Journal of Leukocyte Biology 09/2008; 84(6):1565-73. · 4.57 Impact Factor
[Show abstract][Hide abstract] ABSTRACT: Inflammatory cytokines such as interleukin-1beta (IL-1beta) are involved in the pathogenesis of periodontal diseases. A high individual variation in the levels of IL-1beta mRNA has been verified, which is possibly determined by genetic polymorphisms and/or by the presence of periodontopathogens such as Porphyromonas gingivalis, Tannerella forsythia, Treponema denticola, and Aggregatibacter actinomycetemcomitans. In this study, we investigated the role of an IL-1beta promoter single-nucleotide polymorphism at position 3954 [IL-1beta(3954) SNP] and the presence of the periodontopathogens in the determination of the IL-1beta levels in the periodontal tissues of nonsmoking chronic periodontitis (CP) patients (n = 117) and control (C) subjects (n = 175) and the possible correlations with the clinical parameters of the disease. IL-1beta(3954) SNP was investigated by restriction fragment length polymorphism, while the IL-1beta levels and the presence of the periodontopathogens were determined by real-time PCR. Similar frequencies of IL-1beta(3954) SNP were found in the C and CP groups, in spite of a trend toward a higher incidence of T alleles in the CP group. The IL-1beta(3954) SNP CT and TT genotypes, as well as P. gingivalis, T. forsythia, and T. denticola, were associated with higher IL-1beta levels and with higher values of the clinical parameters of disease severity. Concomitant analyses demonstrate that IL-1beta(3954) and the red complex periodontopathogens were found to independently and additively modulate the levels of IL-1beta in periodontal tissues. Similarly, the concurrent presence of both factors was associated with increased scores of disease severity. IL-1beta(3954) genotypes and red complex periodontopathogens, individually and additively, modulate the levels of IL-1beta in the diseased tissues of nonsmoking CP patients and, consequently, are potentially involved in the determination of the disease outcome.

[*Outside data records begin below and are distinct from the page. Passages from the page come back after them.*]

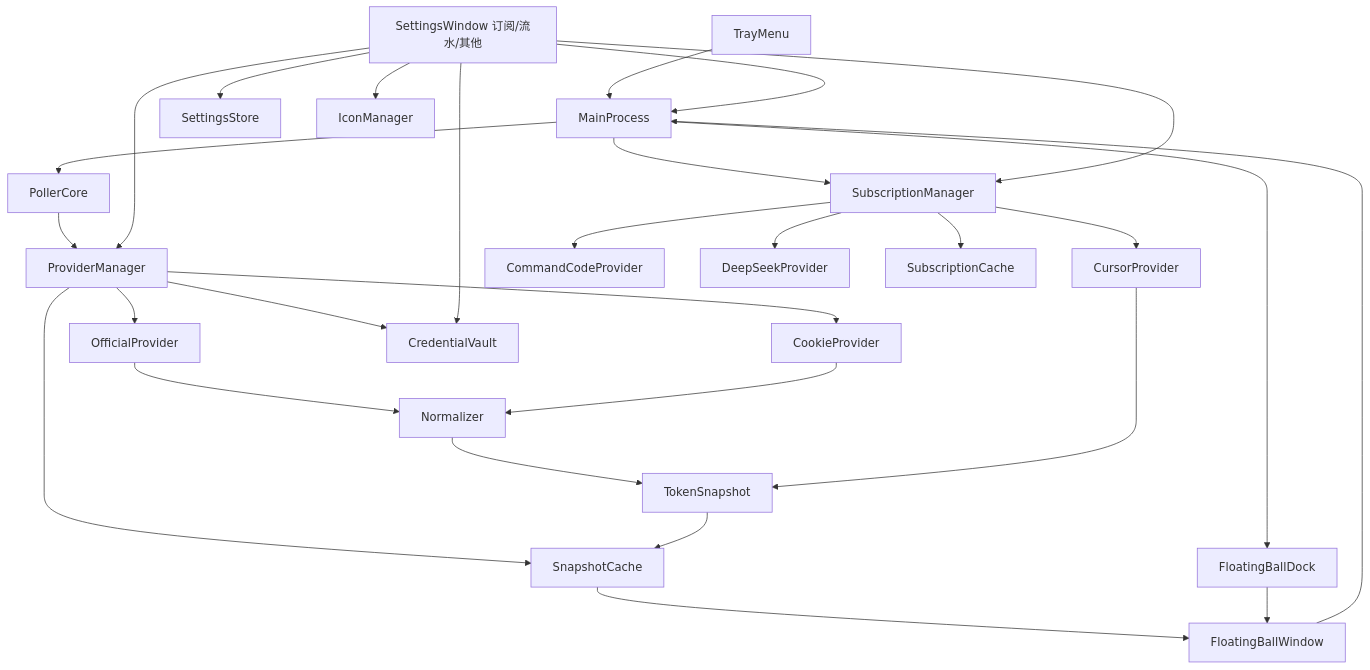
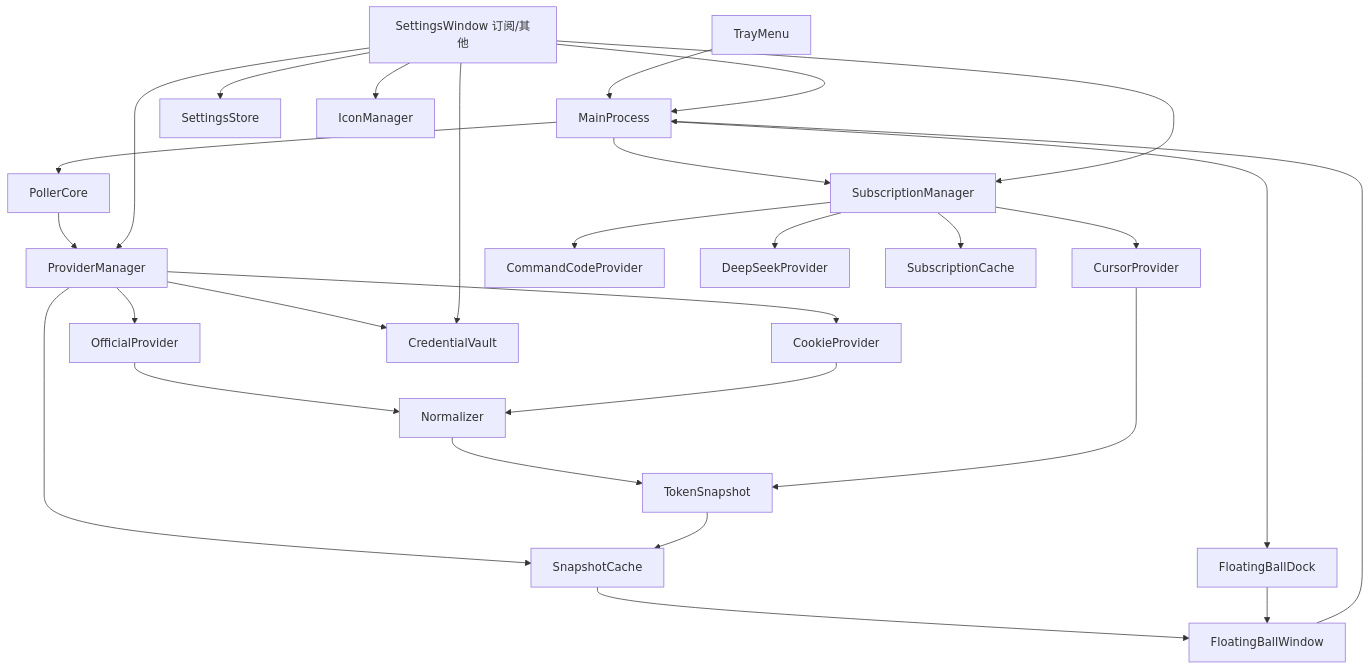
One commit to awaker1996/cursor_monitor changed the diagram in README.md. Above: the diagram before and after it, drawn with Mermaid. The commit also changed other lines of this file and 40 other files, not shown here.

````diff
--- a/README.md
+++ b/README.md
@@ -246,30 +231,30 @@
 ```mermaid
 flowchart TD
     trayMenu[TrayMenu] --> mainProcess[MainProcess]
     floatingBall[FloatingBallWindow] --> mainProcess
-    settingsWindow[SettingsWindow 订阅/流水/其他] --> mainProcess
+    settingsWindow[SettingsWindow 订阅/其他] --> mainProcess
     mainProcess --> pollerCore[PollerCore]
     pollerCore --> providerManager[ProviderManager]
     providerManager --> officialProvider[OfficialProvider]
     providerManager --> cookieProvider[CookieProvider]
     providerManager --> snapshotCache[SnapshotCache]
     officialProvider --> normalizer[Normalizer]
     cookieProvider --> normalizer
     normalizer --> tokenSnapshot[TokenSnapshot]
     tokenSnapshot --> snapshotCache
     snapshotCache --> floatingBall
     mainProcess --> subscriptionManager[SubscriptionManager]
     subscriptionManager --> cursorProvider[CursorProvider]
     subscriptionManager --> commandCodeProvider[CommandCodeProvider]
     subscriptionManager --> deepSeekProvider[DeepSeekProvider]
     subscriptionManager --> subscriptionCache[SubscriptionCache]
     cursorProvider --> tokenSnapshot
     providerManager --> credentialVault[CredentialVault]
     settingsWindow --> credentialVault
     settingsWindow --> settingsStore[SettingsStore]
     settingsWindow --> iconManager[IconManager]
     settingsWindow --> providerManager
     settingsWindow --> subscriptionManager
     mainProcess --> floatingBallDock[FloatingBallDock]
     floatingBallDock --> floatingBall
 ```
````
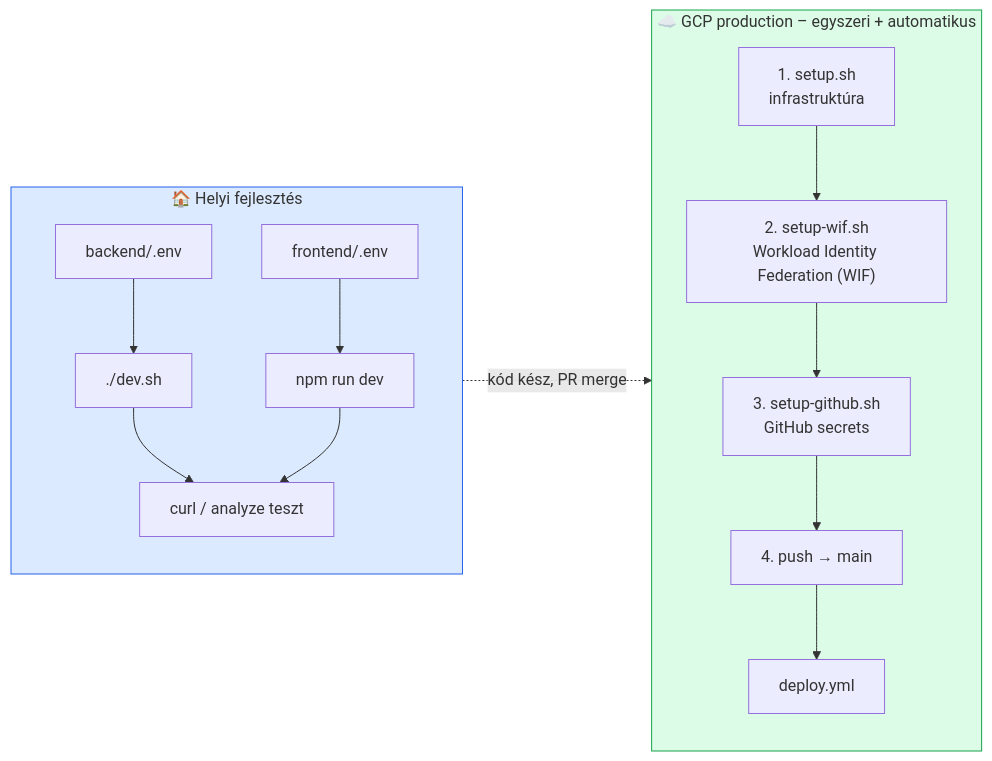
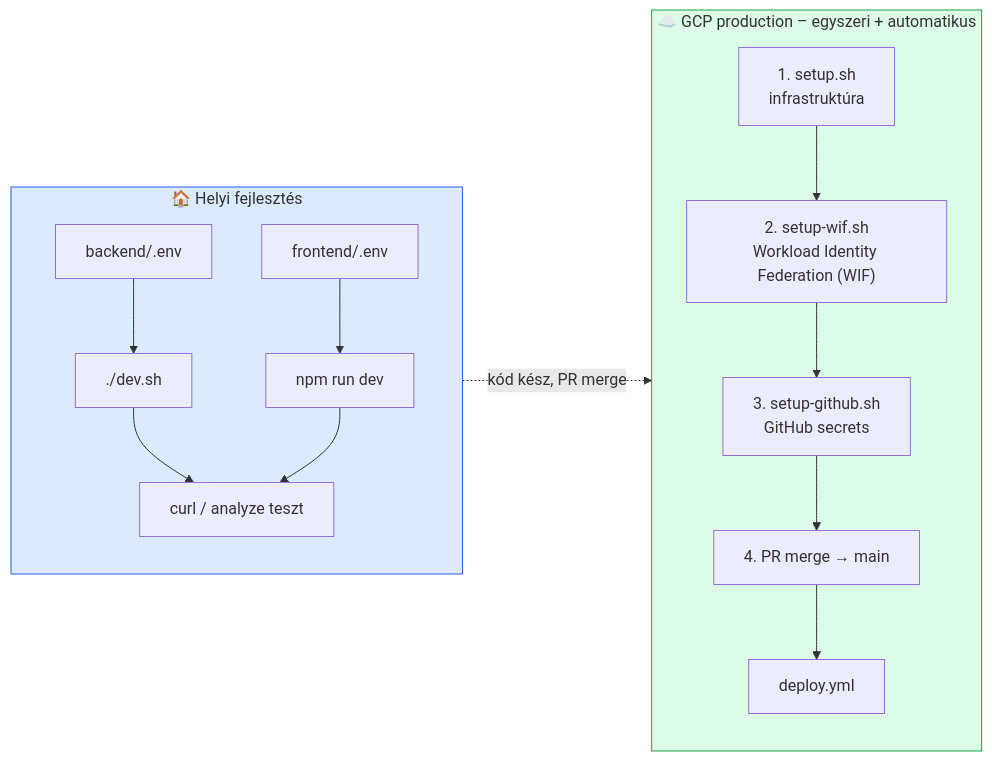
Before and after one commit to cloudsteak/trn-gcp-ai-contract-analyzer: the third of 6 diagrams in README.md, drawn with Mermaid. The commit also changed other lines of this file, not shown here.

Commit message:
Update README to clarify deployment process by changing references from "git push main" to "PR merge → main" for improved accuracy in CI/CD workflow documentation.

````diff
--- a/README.md
+++ b/README.md
@@ -387,23 +387,23 @@
 ```mermaid
 flowchart LR
     subgraph Local["🏠 Helyi fejlesztés"]
         L1["backend/.env"] --> L2["./dev.sh"]
         L3["frontend/.env"] --> L4["npm run dev"]
         L2 --> L5["curl / analyze teszt"]
         L4 --> L5
     end
 
     subgraph GCP["☁️ GCP production – egyszeri + automatikus"]
         S1["1. setup.sh<br/>infrastruktúra"] --> S2["2. setup-wif.sh<br/>Workload Identity Federation (WIF)"]
         S2 --> S3["3. setup-github.sh<br/>GitHub secrets"]
-        S3 --> S4["4. push → main"]
+        S3 --> S4["4. PR merge → main"]
         S4 --> S5["deploy.yml"]
     end
 
     Local -.->|"kód kész, PR merge"| GCP
 
     classDef local fill:#DBEAFE,stroke:#2563EB
     classDef gcp fill:#DCFCE7,stroke:#16A34A
     class Local local
     class GCP gcp
 ```
````
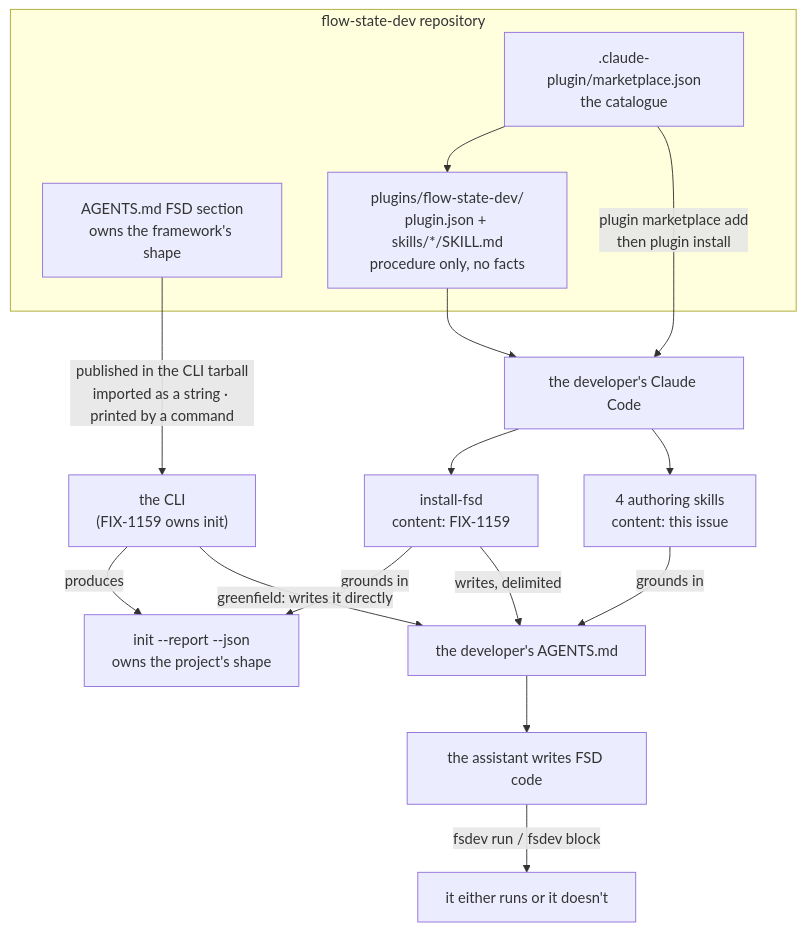
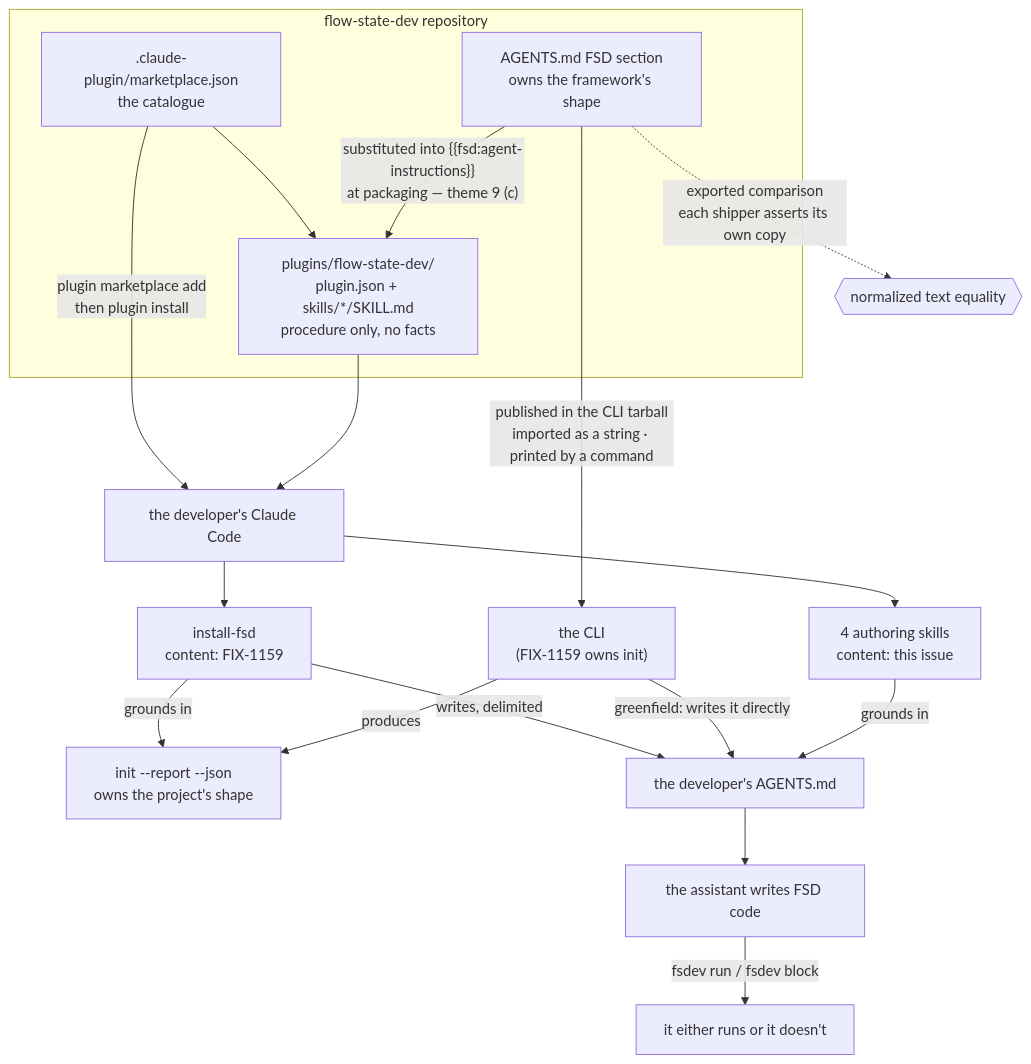
The diagram in spec/FIX-1160.md (fixpoint-labs/flow-state-dev), drawn with Mermaid before and after one commit. The commit also changed other lines of this file, not shown here.

First line of the commit message:
spec(FIX-1160): fold epic theme 9; make three acceptance steps able to fail

````diff
--- a/spec/FIX-1160.md
+++ b/spec/FIX-1160.md
@@ -313,24 +329,26 @@
 ```mermaid
 flowchart TD
   subgraph repo["flow-state-dev repository"]
     C["AGENTS.md FSD section<br/>owns the framework's shape"]
     M[".claude-plugin/marketplace.json<br/>the catalogue"]
     P["plugins/flow-state-dev/<br/>plugin.json + skills/*/SKILL.md<br/>procedure only, no facts"]
     M --> P
   end
 
   C -->|"published in the CLI tarball<br/>imported as a string · printed by a command"| I["the CLI<br/>(FIX-1159 owns init)"]
+  C -->|"substituted into {{fsd:agent-instructions}}<br/>at packaging — theme 9 (c)"| P
+  C -.->|"exported comparison<br/>each shipper asserts its own copy"| CHK{{"normalized text equality"}}
   M -->|"plugin marketplace add<br/>then plugin install"| C2["the developer's Claude Code"]
   P --> C2
 
   C2 --> IS["install-fsd<br/>content: FIX-1159"]
   C2 --> AS["4 authoring skills<br/>content: this issue"]
 
   IS -->|"grounds in"| R["init --report --json<br/>owns the project's shape"]
   IS -->|"writes, delimited"| A["the developer's AGENTS.md"]
   I -->|"produces"| R
   I -->|"greenfield: writes it directly"| A
   AS -->|"grounds in"| A
   A --> ASST["the assistant writes FSD code"]
   ASST -->|"fsdev run / fsdev block"| V["it either runs or it doesn't"]
 ```
````
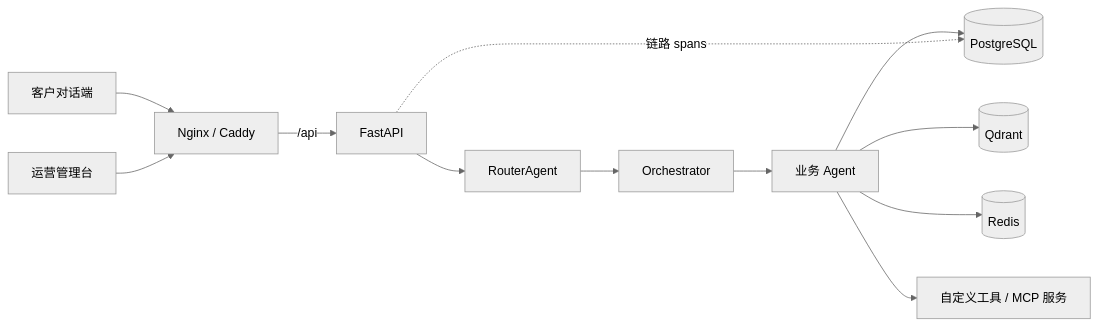
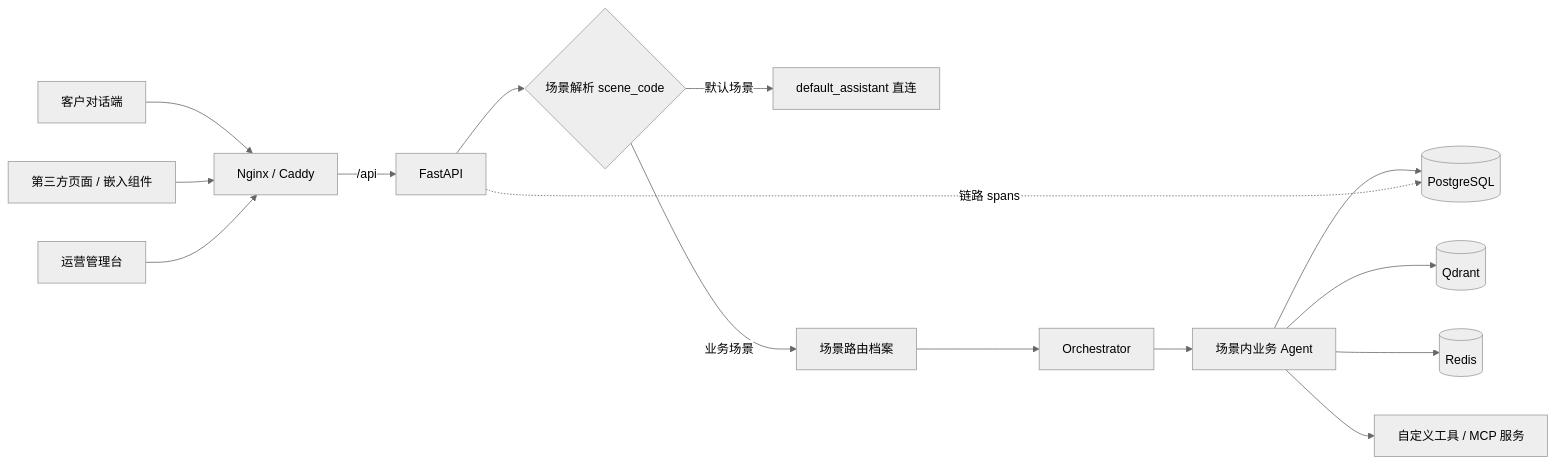
One commit to ccOranger/agent-dock changed the diagram in README.md. Above: the diagram before and after it, drawn with Mermaid (neutral theme). The commit also changed other lines of this file and 156 other files, not shown here.

````diff
--- a/README.md
+++ b/README.md
@@ -34,14 +35,16 @@
 ```mermaid
 flowchart LR
     C[客户对话端] --> N[Nginx / Caddy]
+    W[第三方页面 / 嵌入组件] --> N
     A[运营管理台] --> N
     N -->|/api| API[FastAPI]
-    API --> R[RouterAgent]
-    R --> O[Orchestrator]
-    O --> B[业务 Agent]
+    API --> S{场景解析 scene_code}
+    S -->|默认场景| D[default_assistant 直连]
+    S -->|业务场景| R[场景路由档案]
+    R --> O[Orchestrator] --> B[场景内业务 Agent]
     B --> PG[(PostgreSQL)]
     B --> Q[(Qdrant)]
     B --> RD[(Redis)]
     B --> T[自定义工具 / MCP 服务]
     API -. 链路 spans .-> PG
 ```
````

Infection and immunity 09/2008; 76(8):3725-34. · 4.21 Impact Factor